▶ _TASK GOAL_: Nothing but a number is expected: the count of lines in the data below that include "diagramas".

▶ _DATA FOR ANALYSIS_:
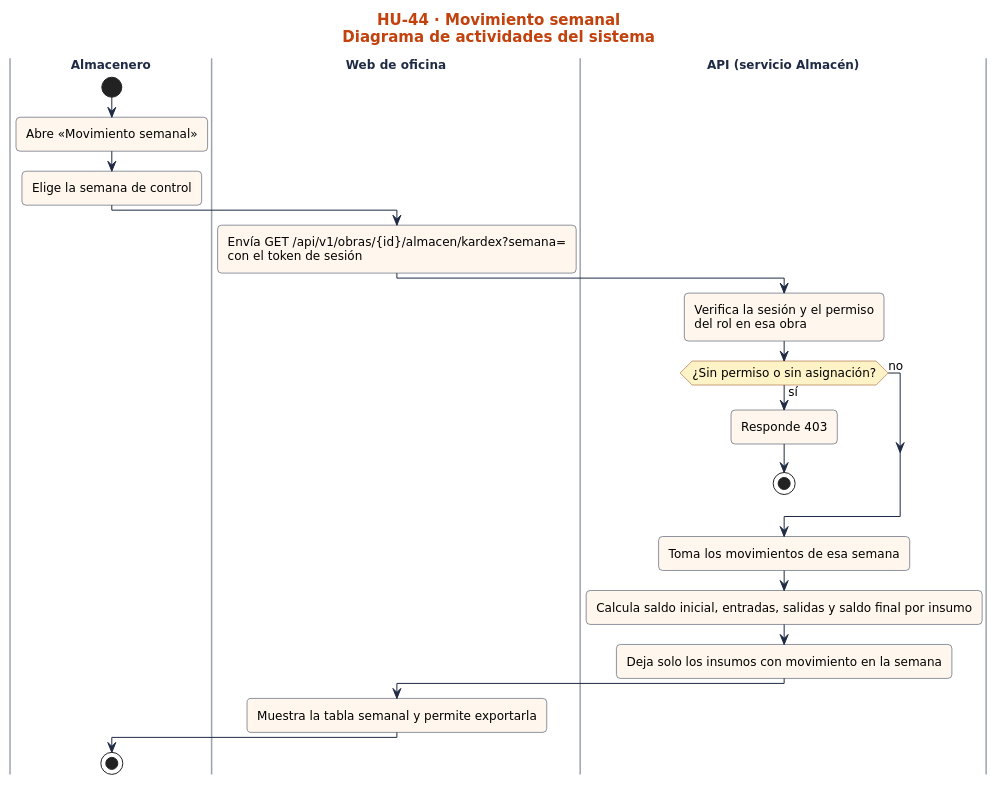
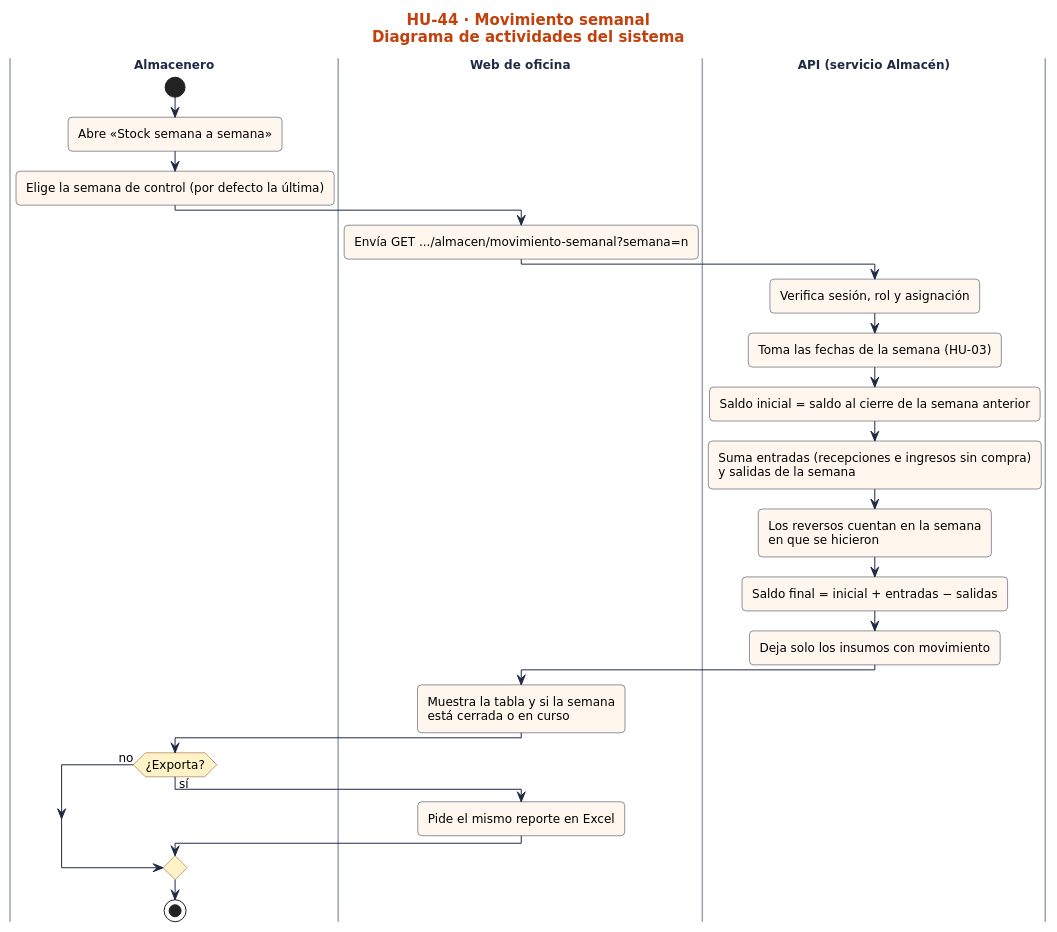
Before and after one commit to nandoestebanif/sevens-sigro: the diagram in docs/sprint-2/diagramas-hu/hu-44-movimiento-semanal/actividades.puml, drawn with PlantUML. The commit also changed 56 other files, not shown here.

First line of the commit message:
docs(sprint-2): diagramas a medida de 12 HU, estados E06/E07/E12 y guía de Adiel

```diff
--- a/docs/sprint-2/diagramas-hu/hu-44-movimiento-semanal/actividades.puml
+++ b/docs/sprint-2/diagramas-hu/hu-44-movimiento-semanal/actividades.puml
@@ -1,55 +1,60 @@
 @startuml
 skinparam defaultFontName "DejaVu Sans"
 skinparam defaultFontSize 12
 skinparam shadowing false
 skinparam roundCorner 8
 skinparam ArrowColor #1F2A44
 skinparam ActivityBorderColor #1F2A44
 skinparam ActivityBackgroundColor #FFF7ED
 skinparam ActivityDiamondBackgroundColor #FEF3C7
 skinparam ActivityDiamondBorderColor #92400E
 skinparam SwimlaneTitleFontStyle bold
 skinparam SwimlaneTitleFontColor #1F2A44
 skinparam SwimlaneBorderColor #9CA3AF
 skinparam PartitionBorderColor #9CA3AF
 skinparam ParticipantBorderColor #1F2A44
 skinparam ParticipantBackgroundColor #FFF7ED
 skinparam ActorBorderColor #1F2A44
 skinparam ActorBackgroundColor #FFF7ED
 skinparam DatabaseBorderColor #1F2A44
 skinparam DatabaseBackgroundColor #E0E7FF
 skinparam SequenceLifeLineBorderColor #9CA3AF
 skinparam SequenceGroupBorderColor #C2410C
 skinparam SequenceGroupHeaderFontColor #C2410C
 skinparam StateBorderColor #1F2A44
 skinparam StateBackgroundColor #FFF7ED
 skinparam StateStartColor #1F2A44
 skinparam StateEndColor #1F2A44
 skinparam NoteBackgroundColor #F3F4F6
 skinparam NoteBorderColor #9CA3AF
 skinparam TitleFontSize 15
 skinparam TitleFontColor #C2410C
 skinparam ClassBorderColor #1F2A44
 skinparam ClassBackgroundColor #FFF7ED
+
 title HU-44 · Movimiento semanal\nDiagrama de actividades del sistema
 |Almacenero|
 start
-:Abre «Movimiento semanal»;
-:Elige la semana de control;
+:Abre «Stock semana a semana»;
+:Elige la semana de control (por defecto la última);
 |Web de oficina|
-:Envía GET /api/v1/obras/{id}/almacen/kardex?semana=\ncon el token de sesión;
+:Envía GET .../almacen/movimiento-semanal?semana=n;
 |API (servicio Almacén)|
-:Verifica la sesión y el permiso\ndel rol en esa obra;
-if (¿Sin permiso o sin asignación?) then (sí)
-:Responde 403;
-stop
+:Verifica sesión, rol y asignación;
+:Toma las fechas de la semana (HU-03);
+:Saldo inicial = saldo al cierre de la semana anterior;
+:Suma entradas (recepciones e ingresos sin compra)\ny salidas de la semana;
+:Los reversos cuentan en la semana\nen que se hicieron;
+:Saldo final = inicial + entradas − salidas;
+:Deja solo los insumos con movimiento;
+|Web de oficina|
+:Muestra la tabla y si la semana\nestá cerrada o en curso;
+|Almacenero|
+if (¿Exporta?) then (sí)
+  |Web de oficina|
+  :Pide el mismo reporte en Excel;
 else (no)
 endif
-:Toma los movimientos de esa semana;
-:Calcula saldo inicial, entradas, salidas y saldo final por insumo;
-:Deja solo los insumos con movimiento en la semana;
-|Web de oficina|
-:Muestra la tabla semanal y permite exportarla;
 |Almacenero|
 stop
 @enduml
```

--

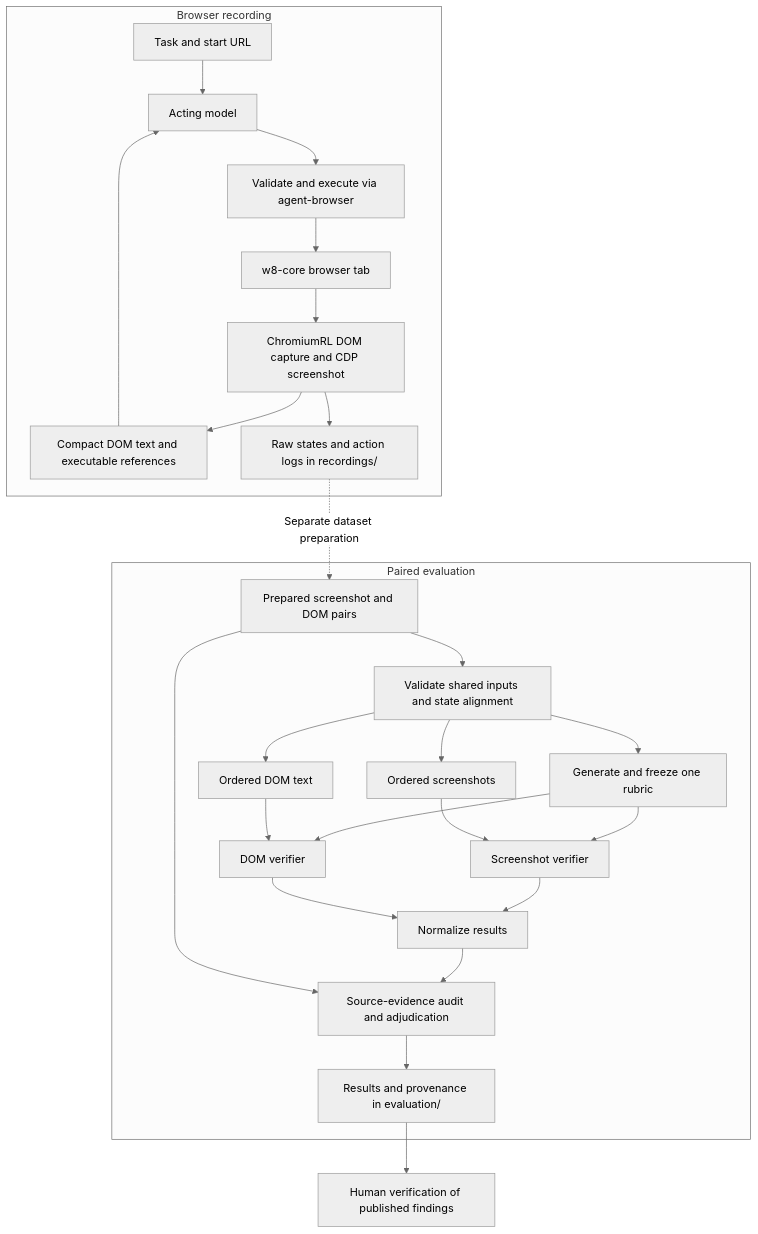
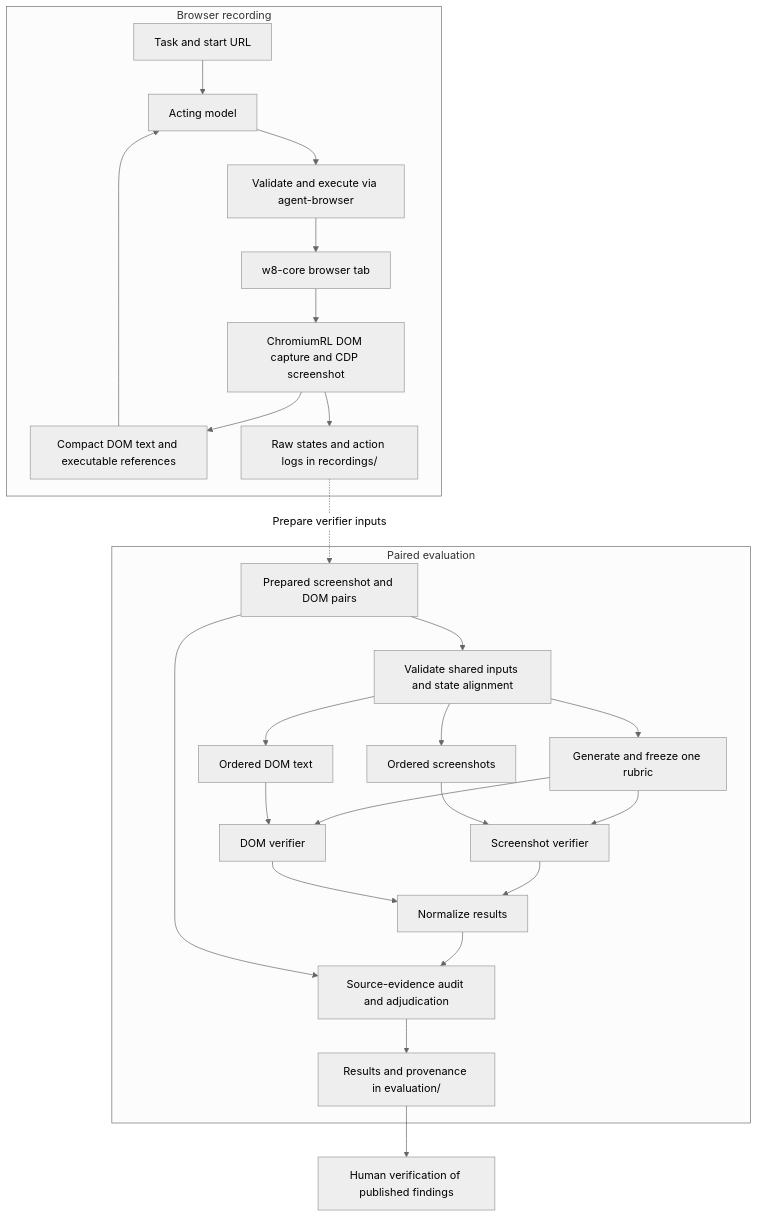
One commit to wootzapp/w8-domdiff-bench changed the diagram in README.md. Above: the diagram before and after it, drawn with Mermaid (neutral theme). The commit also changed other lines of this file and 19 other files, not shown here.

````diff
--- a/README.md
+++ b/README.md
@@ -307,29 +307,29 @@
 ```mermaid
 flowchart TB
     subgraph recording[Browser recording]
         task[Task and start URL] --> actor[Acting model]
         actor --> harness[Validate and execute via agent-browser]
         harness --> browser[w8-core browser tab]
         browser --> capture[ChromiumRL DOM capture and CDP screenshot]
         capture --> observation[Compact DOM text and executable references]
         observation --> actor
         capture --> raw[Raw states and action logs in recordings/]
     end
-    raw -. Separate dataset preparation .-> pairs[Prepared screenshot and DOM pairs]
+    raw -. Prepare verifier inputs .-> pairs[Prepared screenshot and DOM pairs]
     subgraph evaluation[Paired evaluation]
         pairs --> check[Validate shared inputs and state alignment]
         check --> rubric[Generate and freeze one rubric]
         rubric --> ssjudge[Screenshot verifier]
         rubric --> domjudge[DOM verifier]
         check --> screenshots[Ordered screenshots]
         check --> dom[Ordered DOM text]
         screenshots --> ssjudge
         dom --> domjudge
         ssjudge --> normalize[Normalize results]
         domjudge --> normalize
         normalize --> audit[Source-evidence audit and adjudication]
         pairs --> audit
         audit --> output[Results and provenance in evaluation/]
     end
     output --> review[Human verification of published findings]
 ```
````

* * *

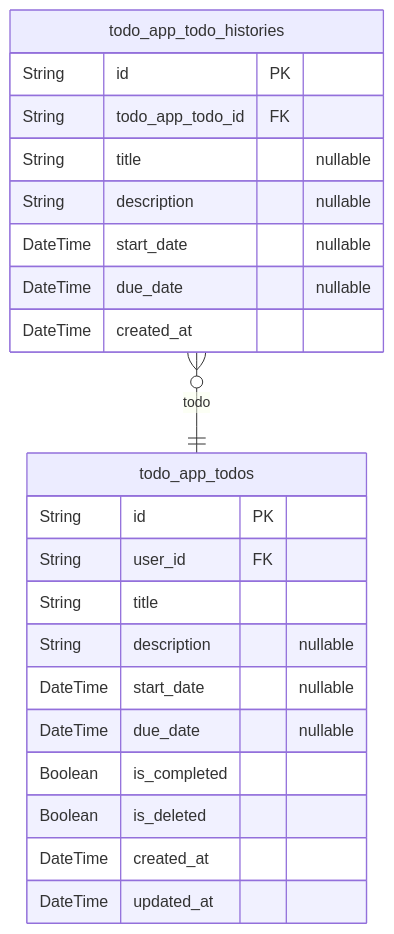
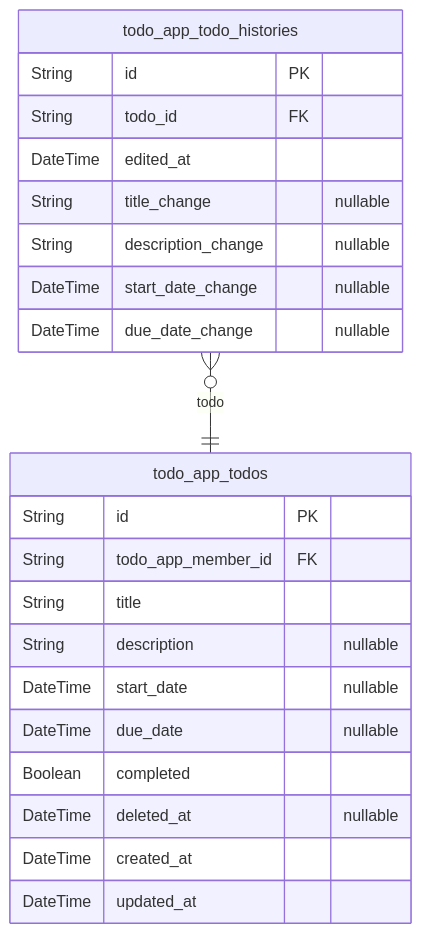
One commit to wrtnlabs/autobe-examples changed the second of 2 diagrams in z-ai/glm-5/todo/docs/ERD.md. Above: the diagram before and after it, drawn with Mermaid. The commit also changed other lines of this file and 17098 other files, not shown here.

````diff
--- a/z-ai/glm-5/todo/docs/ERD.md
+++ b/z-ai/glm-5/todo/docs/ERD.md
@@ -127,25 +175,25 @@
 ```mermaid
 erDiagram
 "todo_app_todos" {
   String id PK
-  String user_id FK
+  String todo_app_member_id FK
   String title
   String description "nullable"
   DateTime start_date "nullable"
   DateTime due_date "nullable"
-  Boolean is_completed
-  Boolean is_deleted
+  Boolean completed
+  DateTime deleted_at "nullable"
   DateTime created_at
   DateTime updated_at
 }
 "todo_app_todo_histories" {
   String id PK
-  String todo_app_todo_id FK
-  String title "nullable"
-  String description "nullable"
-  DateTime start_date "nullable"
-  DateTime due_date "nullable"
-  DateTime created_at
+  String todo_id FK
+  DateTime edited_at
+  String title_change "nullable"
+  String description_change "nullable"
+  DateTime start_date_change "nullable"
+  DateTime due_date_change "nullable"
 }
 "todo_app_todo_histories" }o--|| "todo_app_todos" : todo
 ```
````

▶ _SOLUTION TO THE PROBLEM_: 4